Commodity Frontiers is the Journal of the Commodity Frontiers Initiative (CFI). Edited by a group of scholars and researchers from various disciplines and organizations in the CFI Network, the Journal explores the history and present of capitalism, contestation, and ecological transformation in the global countryside. The point of departure is the commodity frontier concept, which describes sites and processes of the incorporation of “resources” into the expanding capitalist world economy; resources like land, raw materials, knowledge, and labor. In the past 600 years, commodity frontier expansion has been characterized by ecological and distributional conflicts; the displacement and dispossession of Indigenous peoples and other groups; racialization and othering across colonial, settler colonial, and postcolonial geographies; and the production of class, gender, race, and other inequalities.
Each themed issue of Commodity Frontiers includes articles about theorizing, studying, and teaching with commodity frontiers. The Journal features reflections and reviews on the uneven and often violent dynamics of capitalist expansion, social change, and ecological transformation on global as well as local scales, in the past and at the present. Contributors include historians, social scientists, (political) ecologists, artists, and activists who work on global commodity production and circulation, rural societies, labor history, the history of capitalism, colonial histories, social metabolism, and conflicts and counternarratives in the countryside.
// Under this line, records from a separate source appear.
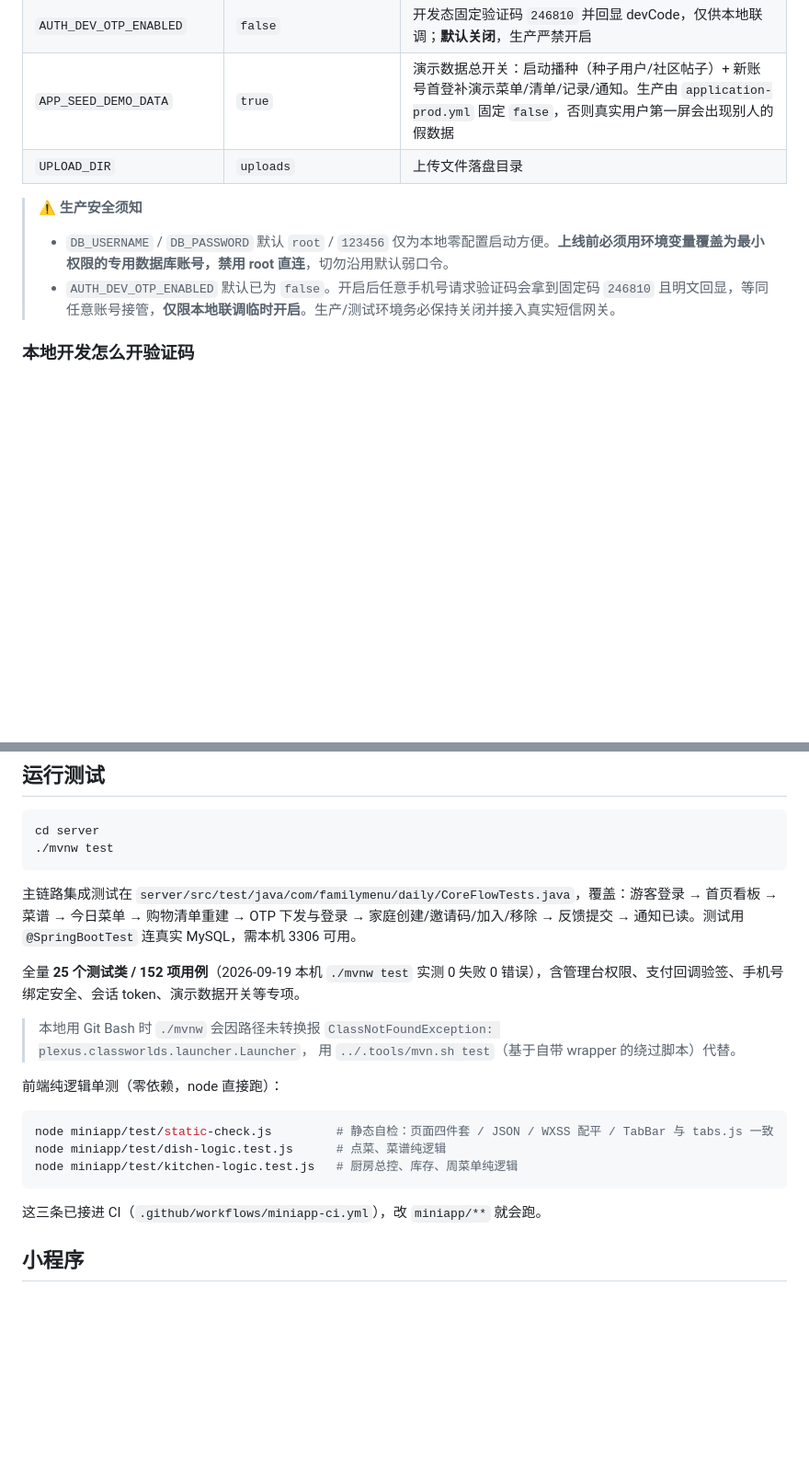
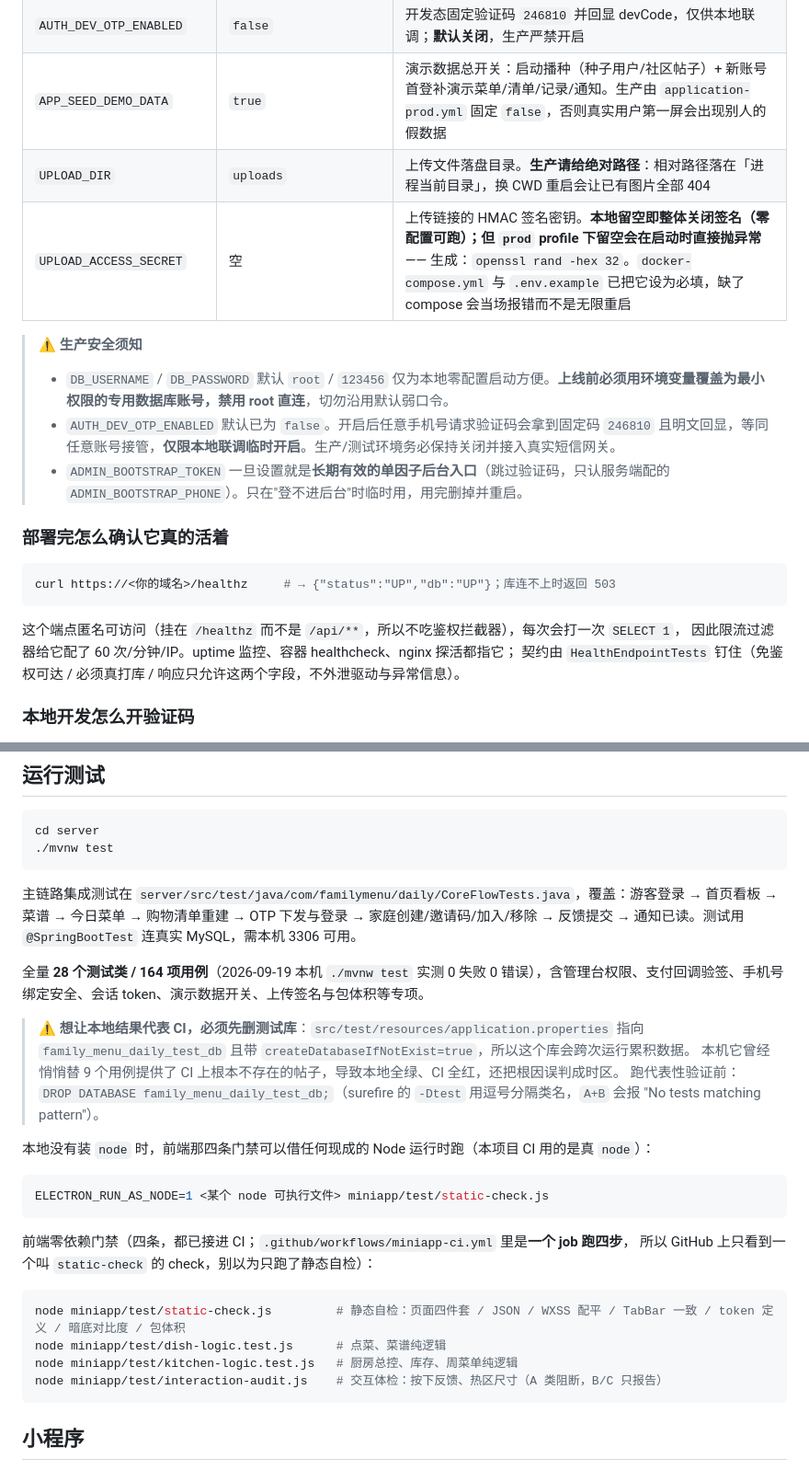
Before and after one commit to feng-qinxiang/family-menu-miniapp, a Markdown page: README.md, 2 parts joined by grey strips. Shown at 92% size. Drawn GitHub-style; blank space fills up the shorter version.

Commit message:
docs(readme): 按实测校正 README，并补上本轮改动带来的新契约
逐条核对后修掉四处与仓库现状不符的说法：
 - 页面数 39 → 实测 app.json 是 37（主包 7 + 分包 30），「8 个分包页」也是错的
 - 测试规模 25 类/152 项 → 28 类/164 项（surefire 报告实测）
 - 「data.sql 内置社区帖子与评论」→ 错。data.sql 里一条都没有（实测 grep = 0），
   帖子只在受 APP_SEED_DEMO_DATA 门控的 data-demo.sql 里，生产不会带假互动
 - 前端门禁「三条」→ 是四条（漏了 interaction-audit），且 CI 里是一个 job 跑四步，
   GitHub 只显示一个 static-check，容易被误读成只跑了静态自检

补上本轮新增的运维契约：UPLOAD_ACCESS_SECRET（prod 缺失即启动失败、compose 已设为必填）、
GET /healthz 部署后自检、UPLOAD_DIR 必须给绝对路径、ADMIN_BOOTSTRAP_TOKEN 是长期单因子入口。
另加两条本机踩过的坑：跑代表性测试前先 DROP 测试库（它会跨运行累积数据，
曾让本地全绿而 CI 全红）、schema.sql 是 CREATE TABLE IF NOT EXISTS 所以存量库必须单独跑迁移。

````diff
--- a/README.md
+++ b/README.md
@@ -40,11 +40,23 @@ cd server
 | `WECHAT_APP_ID` / `WECHAT_APP_SECRET` | 空 | 微信登录凭据，留空则微信登录不可用并引导手机验证码 |
 | `AUTH_DEV_OTP_ENABLED` | `false` | 开发态固定验证码 `246810` 并回显 devCode，仅供本地联调；**默认关闭**，生产严禁开启 |
 | `APP_SEED_DEMO_DATA` | `true` | 演示数据总开关：启动播种（种子用户/社区帖子）+ 新账号首登补演示菜单/清单/记录/通知。生产由 `application-prod.yml` 固定 `false`，否则真实用户第一屏会出现别人的假数据 |
-| `UPLOAD_DIR` | `uploads` | 上传文件落盘目录 |
+| `UPLOAD_DIR` | `uploads` | 上传文件落盘目录。**生产请给绝对路径**：相对路径落在「进程当前目录」，换 CWD 重启会让已有图片全部 404 |
+| `UPLOAD_ACCESS_SECRET` | 空 | 上传链接的 HMAC 签名密钥。**本地留空即整体关闭签名（零配置可跑）；但 `prod` profile 下留空会在启动时直接抛异常** —— 生成：`openssl rand -hex 32`。`docker-compose.yml` 与 `.env.example` 已把它设为必填，缺了 compose 会当场报错而不是无限重启 |
 
 > ⚠️ **生产安全须知**
 > - `DB_USERNAME` / `DB_PASSWORD` 默认 `root` / `123456` 仅为本地零配置启动方便。**上线前必须用环境变量覆盖为最小权限的专用数据库账号，禁用 root 直连**，切勿沿用默认弱口令。
 > - `AUTH_DEV_OTP_ENABLED` 默认已为 `false`。开启后任意手机号请求验证码会拿到固定码 `246810` 且明文回显，等同任意账号接管，**仅限本地联调临时开启**。生产/测试环境务必保持关闭并接入真实短信网关。
+> - `ADMIN_BOOTSTRAP_TOKEN` 一旦设置就是**长期有效的单因子后台入口**（跳过验证码，只认服务端配的 `ADMIN_BOOTSTRAP_PHONE`）。只在"登不进后台"时临时用，用完删掉并重启。
+
+### 部署完怎么确认它真的活着
+
+```bash
+curl https://<你的域名>/healthz     # → {"status":"UP","db":"UP"}；库连不上时返回 503
+```
+
+这个端点匿名可访问（挂在 `/healthz` 而不是 `/api/**`，所以不吃鉴权拦截器），每次会打一次 `SELECT 1`，
+因此限流过滤器给它配了 60 次/分钟/IP。uptime 监控、容器 healthcheck、nginx 探活都指它；
+契约由 `HealthEndpointTests` 钉住（免鉴权可达 / 必须真打库 / 响应只允许这两个字段，不外泄驱动与异常信息）。
 
 ### 本地开发怎么开验证码
 
@@ -89,20 +111,28 @@ cd server
 
 主链路集成测试在 `server/src/test/java/com/familymenu/daily/CoreFlowTests.java`，覆盖：游客登录 → 首页看板 → 菜谱 → 今日菜单 → 购物清单重建 → OTP 下发与登录 → 家庭创建/邀请码/加入/移除 → 反馈提交 → 通知已读。测试用 `@SpringBootTest` 连真实 MySQL，需本机 3306 可用。
 
-全量 **25 个测试类 / 152 项用例**（2026-09-19 本机 `./mvnw test` 实测 0 失败 0 错误），含管理台权限、支付回调验签、手机号绑定安全、会话 token、演示数据开关等专项。
+全量 **28 个测试类 / 164 项用例**（2026-09-19 本机 `./mvnw test` 实测 0 失败 0 错误），含管理台权限、支付回调验签、手机号绑定安全、会话 token、演示数据开关、上传签名与包体积等专项。
 
-> 本地用 Git Bash 时 `./mvnw` 会因路径未转换报 `ClassNotFoundException: plexus.classworlds.launcher.Launcher`，
-> 用 `../.tools/mvn.sh test`（基于自带 wrapper 的绕过脚本）代替。
+> ⚠ **想让本地结果代表 CI，必须先删测试库**：`src/test/resources/application.properties` 指向
+> `family_menu_daily_test_db` 且带 `createDatabaseIfNotExist=true`，所以这个库会跨次运行累积数据。
+> 本机它曾经悄悄替 9 个用例提供了 CI 上根本不存在的帖子，导致本地全绿、CI 全红，还把根因误判成时区。
+> 跑代表性验证前：`DROP DATABASE family_menu_daily_test_db;`（surefire 的 `-Dtest` 用逗号分隔类名，`A+B` 会报 "No tests matching pattern"）。
 
-前端纯逻辑单测（零依赖，node 直接跑）：
+本地没有装 `node` 时，前端那四条门禁可以借任何现成的 Node 运行时跑（本项目 CI 用的是真 `node`）：
+
+```bash
+ELECTRON_RUN_AS_NODE=1 <某个 node 可执行文件> miniapp/test/static-check.js
+```
+
+前端零依赖门禁（四条，都已接进 CI；`.github/workflows/miniapp-ci.yml` 里是**一个 job 跑四步**，
+所以 GitHub 上只看到一个叫 `static-check` 的 check，别以为只跑了静态自检）：
 
 ```powershell
-node miniapp/test/static-check.js         # 静态自检：页面四件套 / JSON / WXSS 配平 / TabBar 与 tabs.js 一致
+node miniapp/test/static-check.js         # 静态自检：页面四件套 / JSON / WXSS 配平 / TabBar 一致 / token 定义 / 暗底对比度 / 包体积
 node miniapp/test/dish-logic.test.js      # 点菜、菜谱纯逻辑
 node miniapp/test/kitchen-logic.test.js   # 厨房总控、库存、周菜单纯逻辑
+node miniapp/test/interaction-audit.js    # 交互体检：按下反馈、热区尺寸（A 类阻断，B/C 只报告）
 ```
-
-这三条已接进 CI（`.github/workflows/miniapp-ci.yml`），改 `miniapp/**` 就会跑。
 
 ## 小程序
 
````
Also changed, not shown: other parts of README.md (+13 -3 lines).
Commodity Frontiers endeavors to carry out one of the central goals of the CFI: to provide long historical perspectives on problems that are often assumed to be modern, and to link historical and contemporary research to critically recast our thinking about sustainability, resilience, and crisis.
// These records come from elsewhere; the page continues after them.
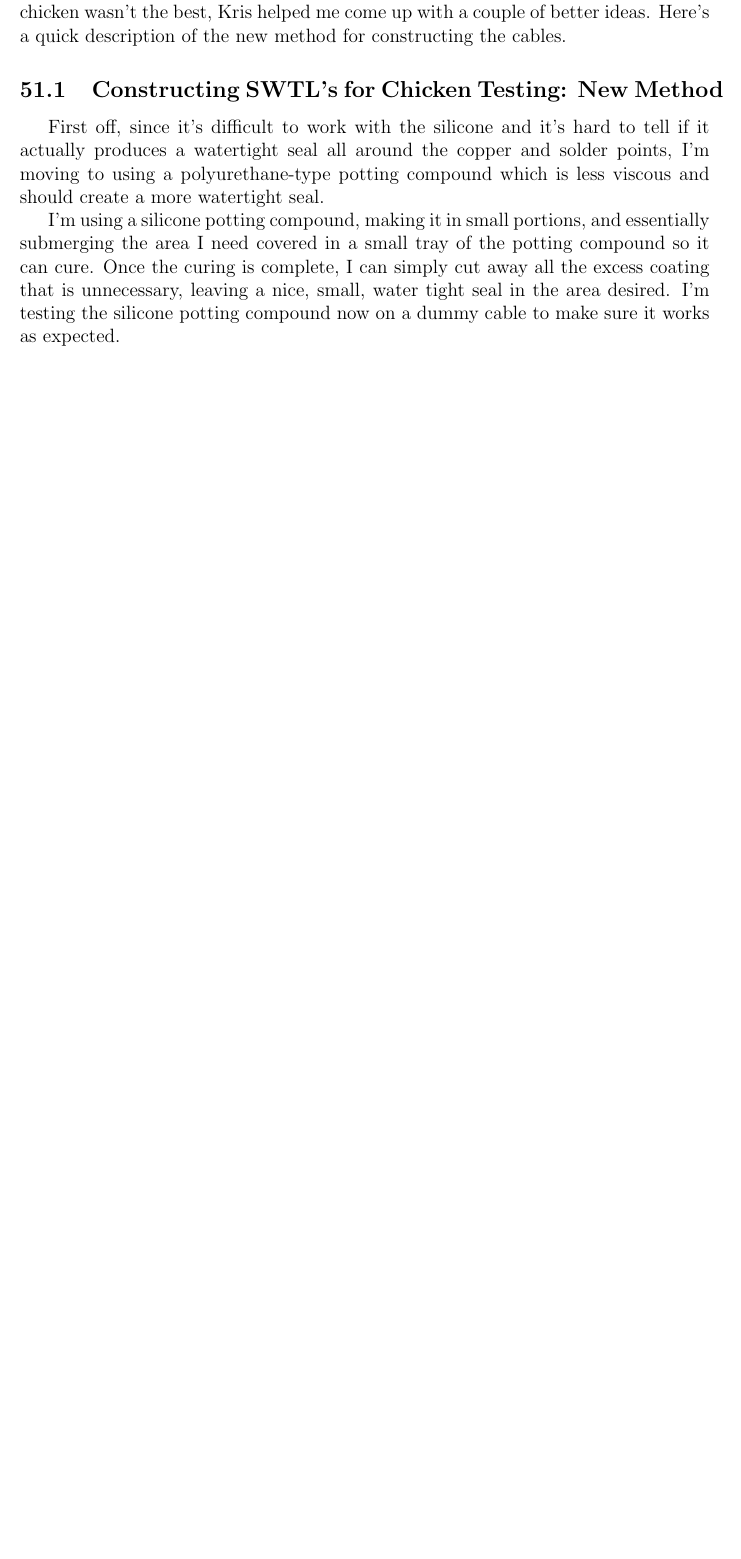
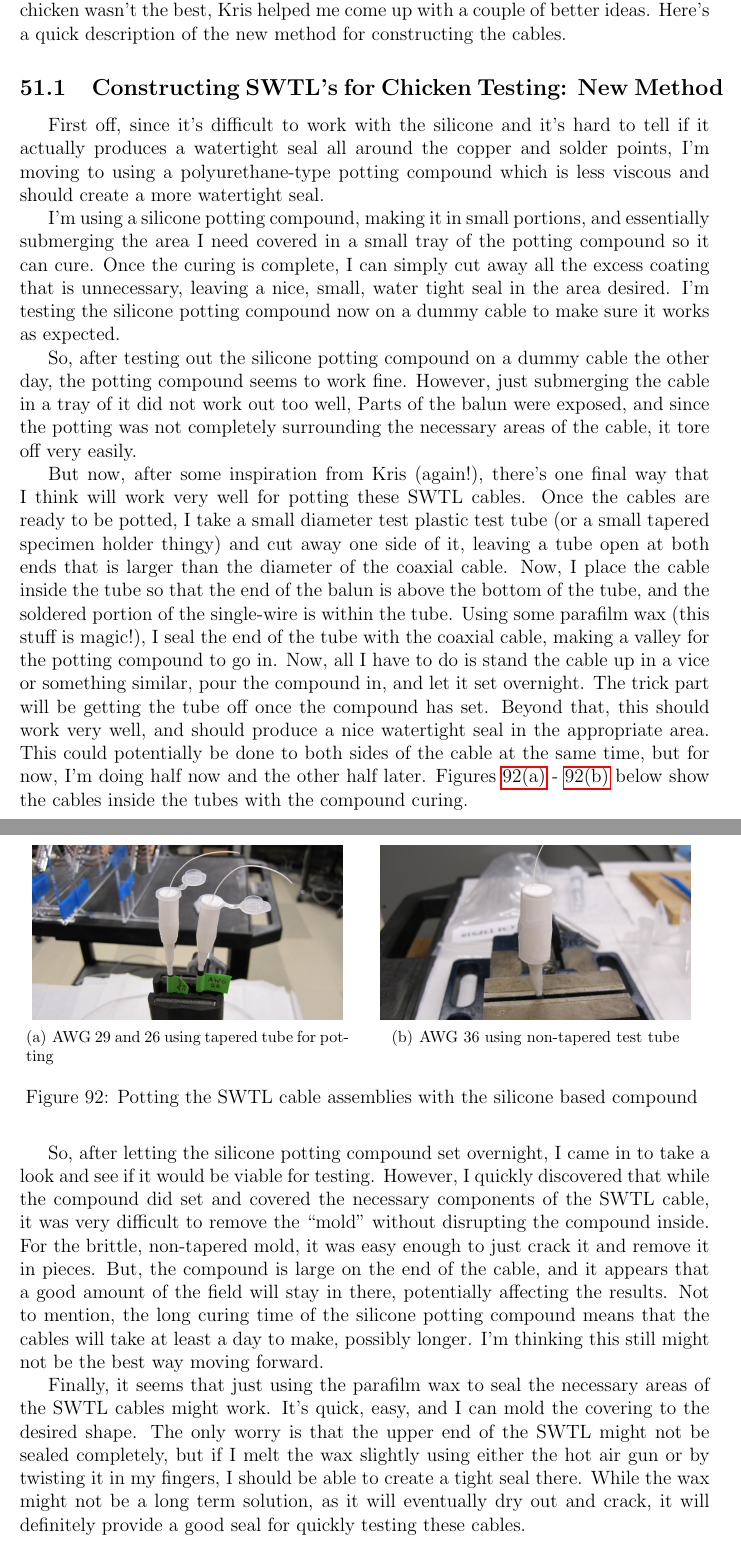
Before and after one commit to jbesnoff/Daily_log, a LaTeX document (duke_daily_log.tex): part of page 185 of 185 before the commit and two parts of pages 185 and 186 of 186 after it, the two joined at a grey line, cut so that both start at the same text, the shorter picture padded with empty space. Compiled offline with pdfLaTeX.

Commit message:
Near EOD, August 21, 2013

```diff
--- a/duke_daily_log.tex
+++ b/duke_daily_log.tex
@@ -3772,5 +3772,36 @@ Ideally, what I should do is take all the S-parameter information and convert ev
 
 I'm using a silicone potting compound, making it in small portions, and essentially submerging the area I need covered in a small tray of the potting compound so it can cure. Once the curing is complete, I can simply cut away all the excess coating that is unnecessary, leaving a nice, small, water tight seal in the area desired. I'm testing the silicone potting compound now on a dummy cable to make sure it works as expected.
 
+So, after testing out the silicone potting compound on a dummy cable the other day, the potting compound seems to work fine. However, just submerging the cable in a tray of it did not work out too well, Parts of the balun were exposed, and since the potting was not completely surrounding the necessary areas of the cable, it tore off very easily.
+
+But now, after some inspiration from Kris (again!), there's one final way that I think will work very well for potting these SWTL cables. Once the cables are ready to be potted, I take a small diameter test plastic test tube (or a small tapered specimen holder thingy) and cut away one side of it, leaving a tube open at both ends that is larger than the diameter of the coaxial cable. Now, I place the cable inside the tube so that the end of the balun is above the bottom of the tube, and the soldered portion of the single-wire is within the tube. Using some parafilm wax (this stuff is magic!), I seal the end of the tube with the coaxial cable, making a valley for the potting compound to go in. Now, all I have to do is stand the cable up in a vice or something similar, pour the compound in, and let it set overnight. The trick part will be getting the tube off once the compound has set. Beyond that, this should work very well, and should produce a nice watertight seal in the appropriate area. This could potentially be done to both sides of the cable at the same time, but for now, I'm doing half now and the other half later. Figures \ref{fig:potting_tapered_tube} - \ref{fig:potting_test_tube} below show the cables inside the tubes with the compound curing.
+
+
+
+\begin{figure}[htbp]
+	\centering
+	\subfigure[AWG 29 and 26 using tapered tube for potting]{
+		\includegraphics[width=0.45\textwidth]{Pictures/18Aug2013/potting_tapered_tube}
+		\label{fig:potting_tapered_tube}
+		}
+		\quad
+	\subfigure[AWG 36 using non-tapered test tube]{
+	\includegraphics[width=0.45\textwidth]{Pictures/18Aug2013/potting_test_tube}
+	\label{fig:potting_test_tube}
+		}
+	\label{fig:potting_cables}
+	\caption{Potting the SWTL cable assemblies with the silicone based compound }
+\end{figure}
+
+
+
+So, after letting the silicone potting compound set overnight, I came in to take a look and see if it would be viable for testing. However, I quickly discovered that while the compound did set and covered the necessary components of the SWTL cable, it was very difficult to remove the ``mold" without disrupting the compound inside. For the brittle, non-tapered mold, it was easy enough to just crack it and remove it in pieces. But, the compound is large on the end of the cable, and it appears that a good amount of the field will stay in there, potentially affecting the results. Not to mention, the long curing time of the silicone potting compound means that the cables will take at least a day to make, possibly longer. I'm thinking this still might not be the best way moving forward.
+
+Finally, it seems that just using the parafilm wax to seal the necessary areas of the SWTL cables might work. It's quick, easy, and I can mold the covering to the desired shape. The only worry is that the upper end of the SWTL might not be sealed completely, but if I melt the wax slightly using either the hot air gun or by twisting it in my fingers, I should be able to create a tight seal there. While the wax might not be a long term solution, as it will eventually dry out and crack, it will definitely provide a good seal for quickly testing these cables.
+
+
+\subsection{Comparing SWTL Characteristics in Chicken and Saline}
+\indent \indent
+
 
 \end{document}
```
Also changed, not shown: Pictures/18Aug2013/potting_tapered_tube.JPG (added), Pictures/18Aug2013/potting_test_tube.JPG (added), duke_daily_log.tex (6 more changed lines), 5 other files.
Commodity Frontiers is a biannual open-access publication housed at commodityfrontiers.com, through Commodity Frontiers in the Open Journal System at Wageningen University, and distributed through email subscriptions. Its editorial collective is committed to inclusive, anti-racist, anti-sexist, decolonial scholarship and politics.